-- THE PROBLEM --
From the material below, copy every line in which the word "files" occurs.

-- EXTRACTED MATERIAL --
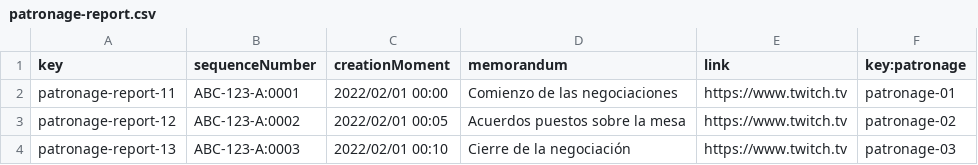
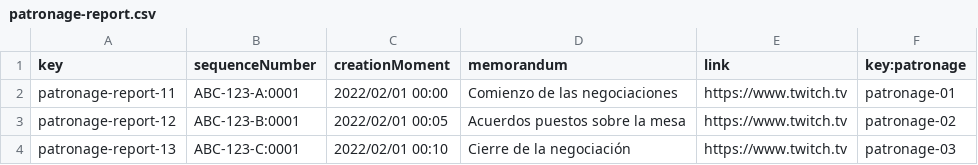
Before and after one commit to lausalbra/Acme-Toolkits, a CSV file: src/main/webapp/WEB-INF/resources/sample-data/patronage-report.csv, drawn as a sheet.

```diff
--- a/src/main/webapp/WEB-INF/resources/sample-data/patronage-report.csv
+++ b/src/main/webapp/WEB-INF/resources/sample-data/patronage-report.csv
@@ -2,3 +2,3 @@ key,sequenceNumber,creationMoment,memorandum,link,key:patronage
 patronage-report-11,ABC-123-A:0001,2022/02/01 00:00,Comienzo de las negociaciones,https://www.twitch.tv,patronage-01
-patronage-report-12,ABC-123-A:0002,2022/02/01 00:05,Acuerdos puestos sobre la mesa,https://www.twitch.tv,patronage-02
-patronage-report-13,ABC-123-A:0003,2022/02/01 00:10,Cierre de la negociación,https://www.twitch.tv,patronage-03
+patronage-report-12,ABC-123-B:0001,2022/02/01 00:05,Acuerdos puestos sobre la mesa,https://www.twitch.tv,patronage-02
+patronage-report-13,ABC-123-C:0001,2022/02/01 00:10,Cierre de la negociación,https://www.twitch.tv,patronage-03
```
Also changed, not shown: 10 other files.
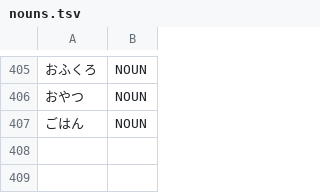
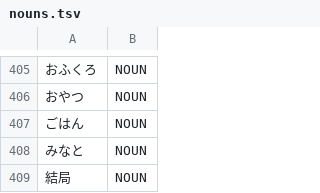
Before and after one commit to libraz/suzume, a TSV file: data/core/nouns.tsv, drawn as a sheet; only a part is shown, gaps mark what is left out; the diff names each change by its address in the sheet, - before the commit and + after, or states it on an @@ line.

```diff
--- a/data/core/nouns.tsv
+++ b/data/core/nouns.tsv
+row 408: みなと | NOUN
+row 409: 結局 | NOUN
```
Also changed, not shown: data/core/adverbs.tsv, data/core/verbs.tsv, 6 other files.
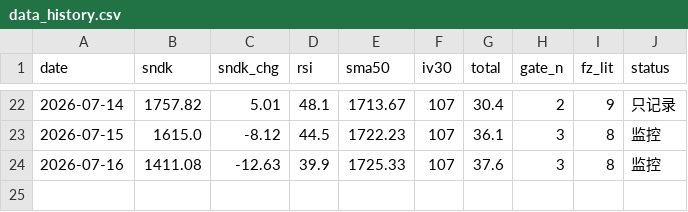
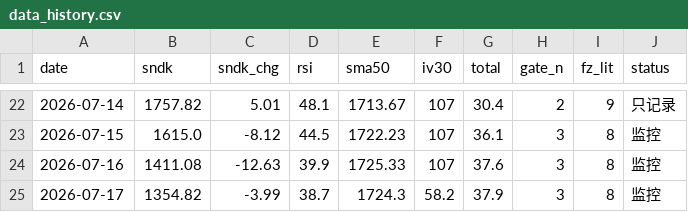
Before and after one commit to nelpower/sandisk-scorecard, a CSV file: data_history.csv, drawn as a sheet; only a part is shown, gaps mark what is left out; the diff names each change by its address in the sheet, - before the commit and + after, or states it on an @@ line.

```diff
--- a/data_history.csv
+++ b/data_history.csv
+row 25: 2026-07-17 | 1354.82 | -3.99 | 38.7 | 1724.3 | 58.2 | 37.9 | 3 | 8 | 监控
```
Also changed, not shown: 2 other files.
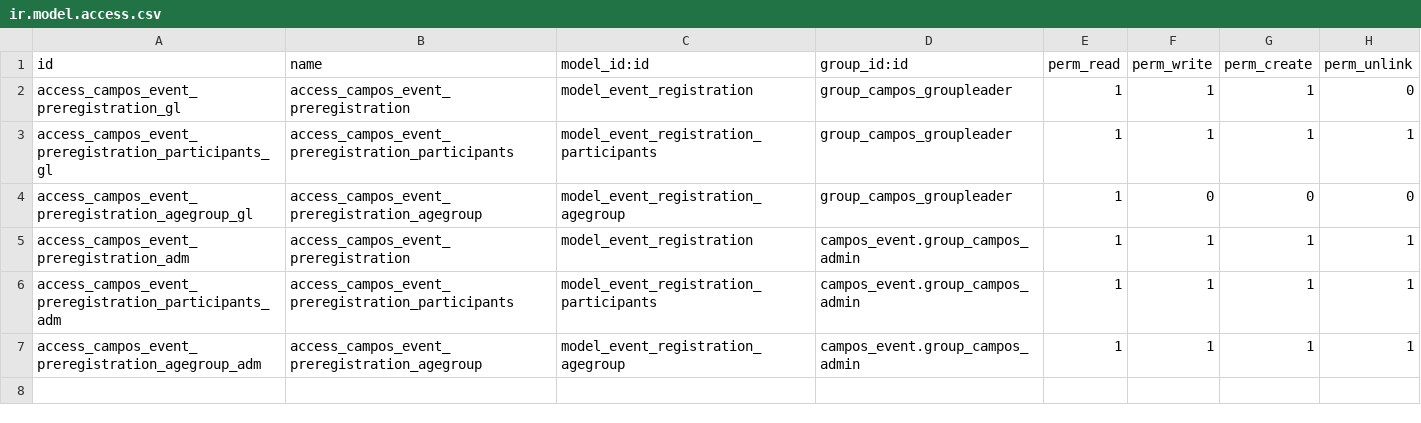
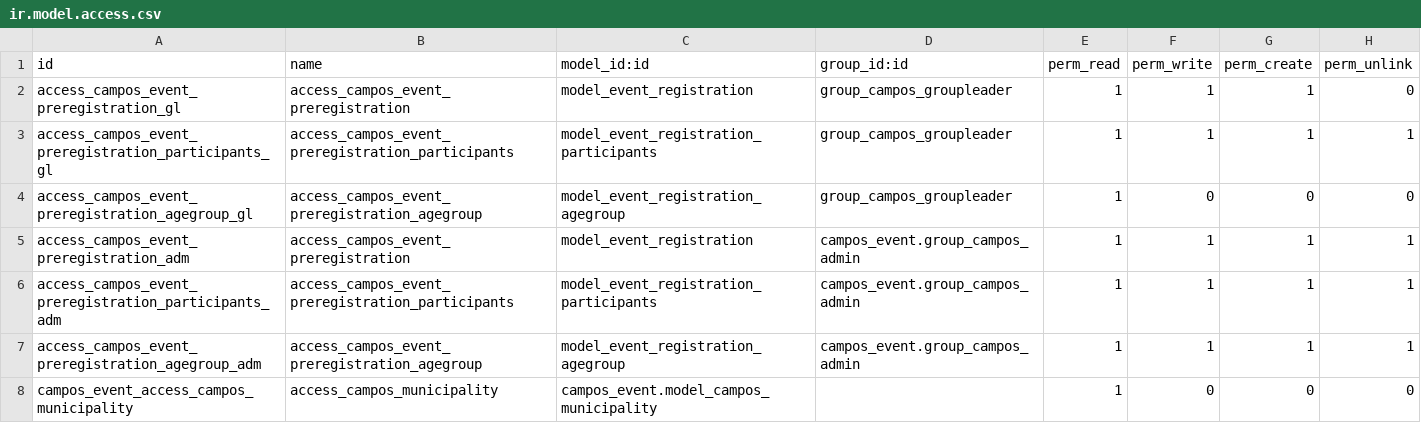
Before and after one commit to sl2017/campos, a CSV file: campos_preregistration/security/ir.model.access.csv, drawn as a sheet; the diff names each change by its address in the sheet, - before the commit and + after, or states it on an @@ line.

Commit message:
Change to use inheirited fields from own copies. Updated menu. Added more security.

```diff
--- a/campos_preregistration/security/ir.model.access.csv
+++ b/campos_preregistration/security/ir.model.access.csv
+row 8: campos_event_access_campos_municipality | access_campos_municipality | campos_event.model_campos_municipality |  | 1 | 0 | 0 | 0
```
Also changed, not shown: 4 other files.
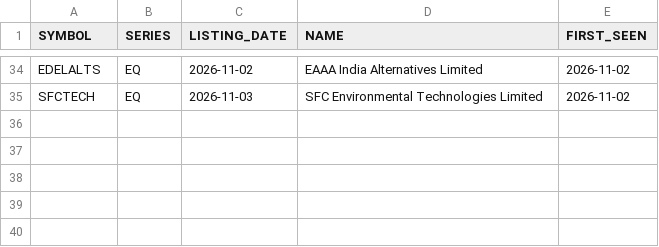
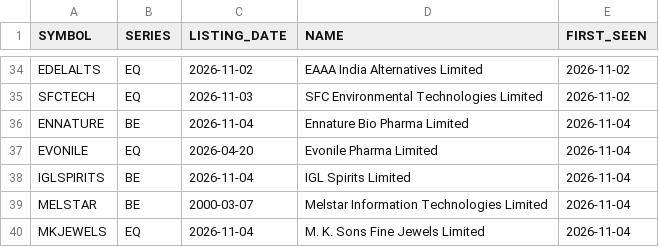
Before and after one commit to VarunNeel/alphatrace, a CSV file: ohlcv/new/new_listings.csv, drawn as a sheet; only a part is shown, gaps mark what is left out.

```diff
--- a/ohlcv/new/new_listings.csv
+++ b/ohlcv/new/new_listings.csv
@@ -35 +35,6 @@ EDELALTS,EQ,2026-11-02,EAAA India Alternatives Limited,2026-11-02
 SFCTECH,EQ,2026-11-03,SFC Environmental Technologies Limited,2026-11-02
+ENNATURE,BE,2026-11-04,Ennature Bio Pharma Limited,2026-11-04
+EVONILE,EQ,2026-04-20,Evonile Pharma Limited,2026-11-04
+IGLSPIRITS,BE,2026-11-04,IGL Spirits Limited,2026-11-04
+MELSTAR,BE,2000-03-07,Melstar Information Technologies Limited,2026-11-04
+MKJEWELS,EQ,2026-11-04,M. K. Sons Fine Jewels Limited,2026-11-04
```
Also changed, not shown: fundamentals/STOCKS_FLOAT.csv, fundamentals/nse_classification.csv, 4 other files.
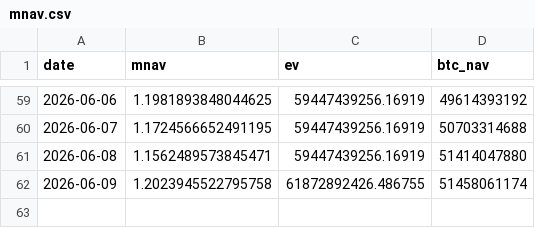
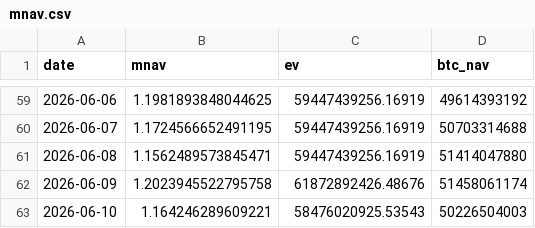
Before and after one commit to Hung-MingWang/BTC_HW2, a CSV file: data/mnav.csv, drawn as a sheet; only a part is shown, gaps mark what is left out.

Commit message:
Update mNAV data

```diff
--- a/data/mnav.csv
+++ b/data/mnav.csv
@@ -61,2 +61,3 @@ date,mnav,ev,btc_nav
 2026-06-08,1.1562489573845471,59447439256.16919,51414047880
-2026-06-09,1.2023945522795758,61872892426.486755,51458061174
+2026-06-09,1.2023945522795758,61872892426.48676,51458061174
+2026-06-10,1.164246289609221,58476020925.53543,50226504003
```
Also changed, not shown: 1 other file.
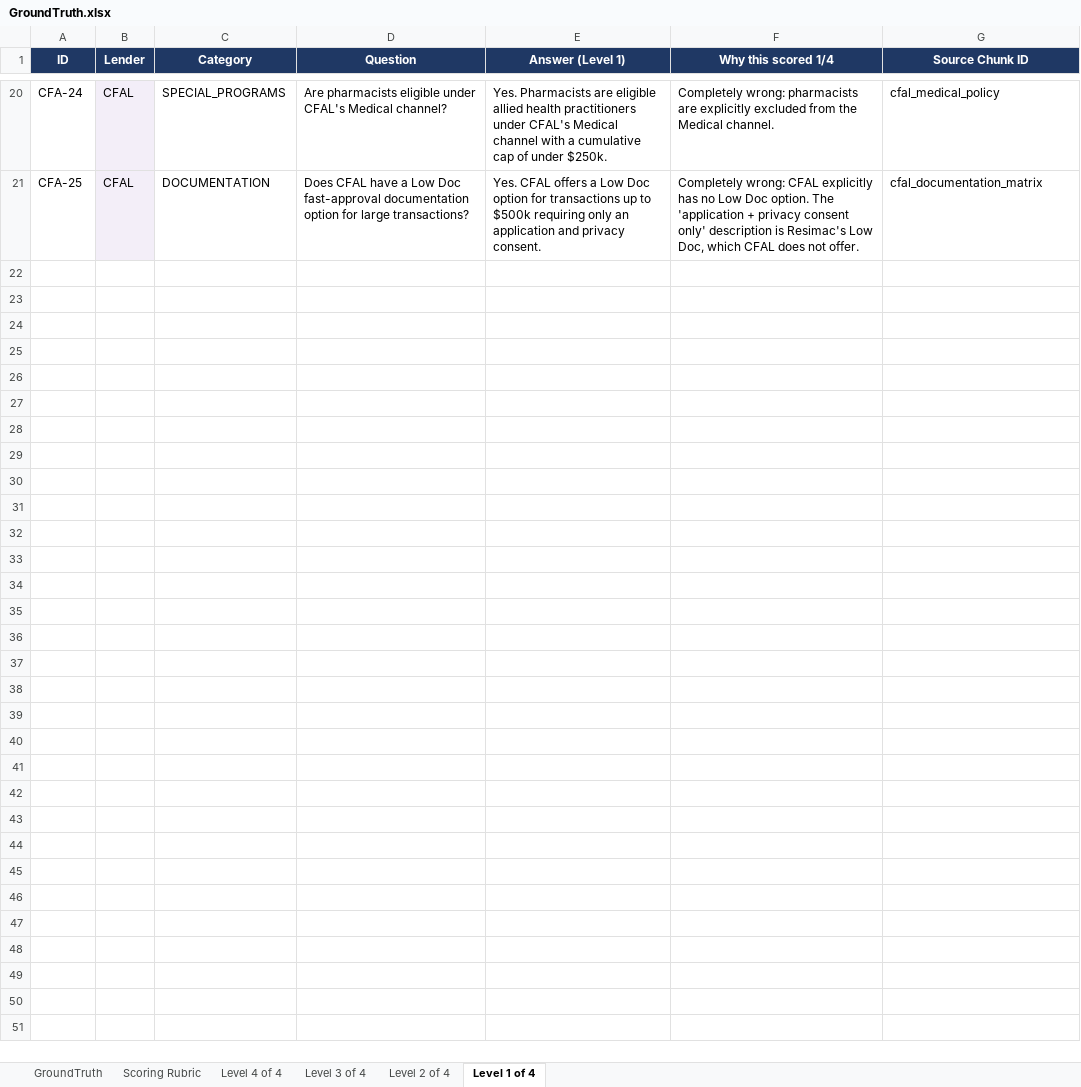
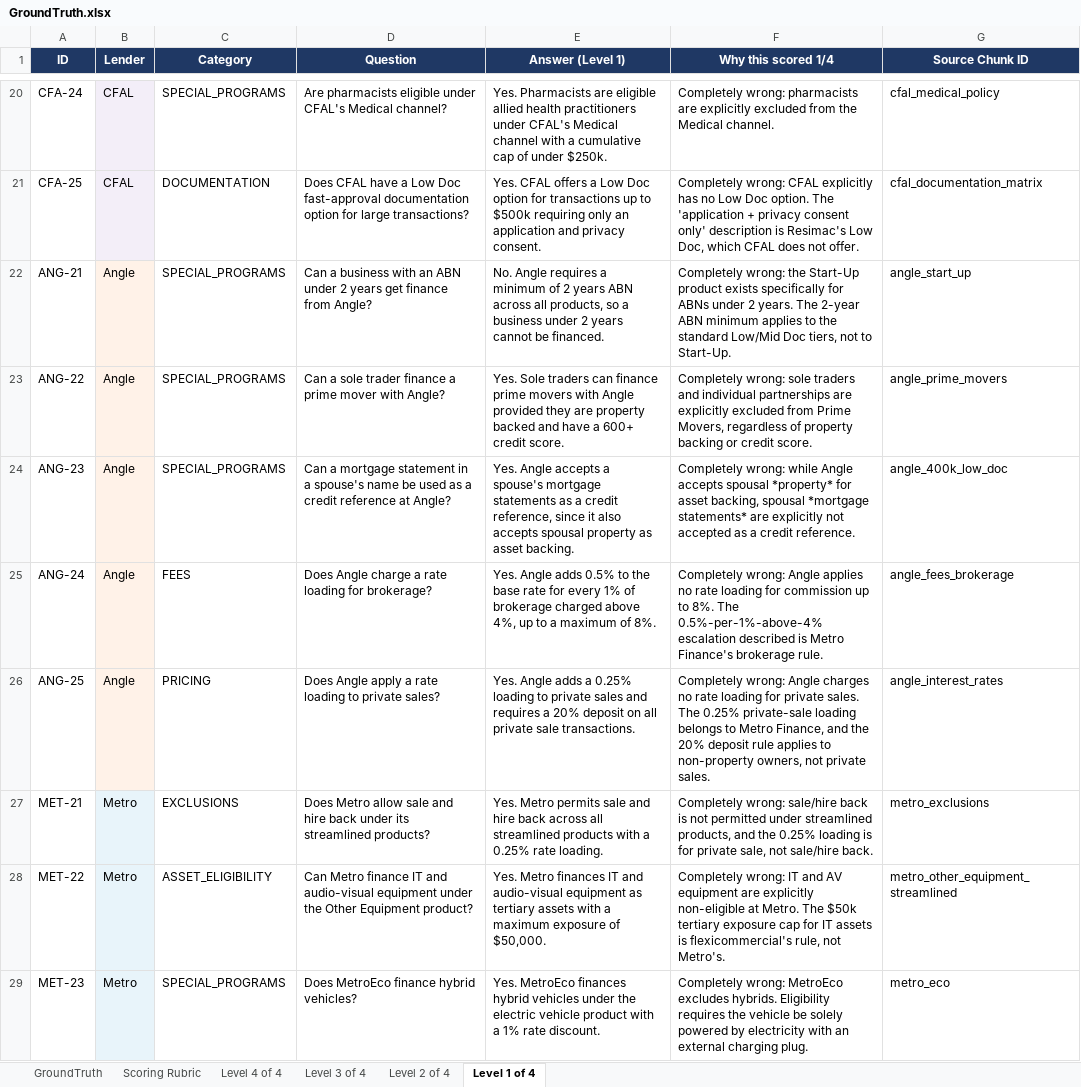
Before and after one commit to jianijennie/AI-Lending-Policy-Assistant, an Excel workbook: data/Metadata/GroundTruth.xlsx, sheet Level 1 of 4, drawn as a sheet; only a part is shown, gaps mark what is left out; values as stored, in another font and other column widths than the file's, no borders; the diff covers the shown part only; the diff names each change by its address in the sheet, - before the commit and + after, or states it on an @@ line.

Commit message:
Week 3: 7 lenders, intent fixes, 89% hit rate — remove .env from tracking

```diff
--- a/data/Metadata/GroundTruth.xlsx (sheet Level 1 of 4)
+++ b/data/Metadata/GroundTruth.xlsx (sheet Level 1 of 4)
+row 22: ANG-21 | Angle | SPECIAL_PROGRAMS | Can a business with an ABN under 2 years get finance from Angle? | No. Angle requires a minimum of 2 years ABN across all products, so a business under 2 years cannot be financed. | Completely wrong: the Start-Up product exists specifically for ABNs under 2 years. The 2-year ABN minimum applies to the standard Low/Mid Doc tiers, not to Start-Up. | angle_start_up
+row 23: ANG-22 | Angle | SPECIAL_PROGRAMS | Can a sole trader finance a prime mover with Angle? | Yes. Sole traders can finance prime movers with Angle provided they are property backed and have a 600+ credit score. | Completely wrong: sole traders and individual partnerships are explicitly excluded from Prime Movers, regardless of property backing or credit score. | angle_prime_movers
+row 24: ANG-23 | Angle | SPECIAL_PROGRAMS | Can a mortgage statement in a spouse's name be used as a credit reference at Angle? | Yes. Angle accepts a spouse's mortgage statements as a credit reference, since it also accepts spousal property as asset backing. | Completely wrong: while Angle accepts spousal *property* for asset backing, spousal *mortgage statements* are explicitly not accepted as a credit reference. | angle_400k_low_doc
+row 25: ANG-24 | Angle | FEES | Does Angle charge a rate loading for brokerage? | Yes. Angle adds 0.5% to the base rate for every 1% of brokerage charged above 4%, up to a maximum of 8%. | Completely wrong: Angle applies no rate loading for commission up to 8%. The 0.5%-per-1%-above-4% escalation described is Metro Finance's brokerage rule. | angle_fees_brokerage
+row 26: ANG-25 | Angle | PRICING | Does Angle apply a rate loading to private sales? | Yes. Angle adds a 0.25% loading to private sales and requires a 20% deposit on all private sale transactions. | Completely wrong: Angle charges no rate loading for private sales. The 0.25% private-sale loading belongs to Metro Finance, and the 20% deposit rule applies to non-property owners, not private sales. | angle_interest_rates
+row 27: MET-21 | Metro | EXCLUSIONS | Does Metro allow sale and hire back under its streamlined products? | Yes. Metro permits sale and hire back across all streamlined products with a 0.25% rate loading. | Completely wrong: sale/hire back is not permitted under streamlined products, and the 0.25% loading is for private sale, not sale/hire back. | metro_exclusions
+row 28: MET-22 | Metro | ASSET_ELIGIBILITY | Can Metro finance IT and audio-visual equipment under the Other Equipment product? | Yes. Metro finances IT and audio-visual equipment as tertiary assets with a maximum exposure of $50,000. | Completely wrong: IT and AV equipment are explicitly non-eligible at Metro. The $50k tertiary exposure cap for IT assets is flexicommercial's rule, not Metro's. | metro_other_equipment_streamlined
+row 29: MET-23 | Metro | SPECIAL_PROGRAMS | Does MetroEco finance hybrid vehicles? | Yes. MetroEco finances hybrid vehicles under the electric vehicle product with a 1% rate discount. | Completely wrong: MetroEco excludes hybrids. Eligibility requires the vehicle be solely powered by electricity with an external charging plug. | metro_eco
```
Also changed, not shown: 7 added rows elsewhere in this sheet, sheet GroundTruth, sheet Level 4 of 4, sheet Level 3 of 4, sheet Level 2 of 4, sheet Scoring Rubric, data/Metadata/QuestionBank.xlsx, 13 other files.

-- ANSWER TO THE PROBLEM --
Also changed, not shown: 10 other files.
Also changed, not shown: data/core/adverbs.tsv, data/core/verbs.tsv, 6 other files.
Also changed, not shown: 2 other files.
Also changed, not shown: 4 other files.
Also changed, not shown: fundamentals/STOCKS_FLOAT.csv, fundamentals/nse_classification.csv, 4 other files.
Also changed, not shown: 7 added rows elsewhere in this sheet, sheet GroundTruth, sheet Level 4 of 4, sheet Level 3 of 4, sheet Level 2 of 4, sheet Scoring Rubric, data/Metadata/QuestionBank.xlsx, 13 other files.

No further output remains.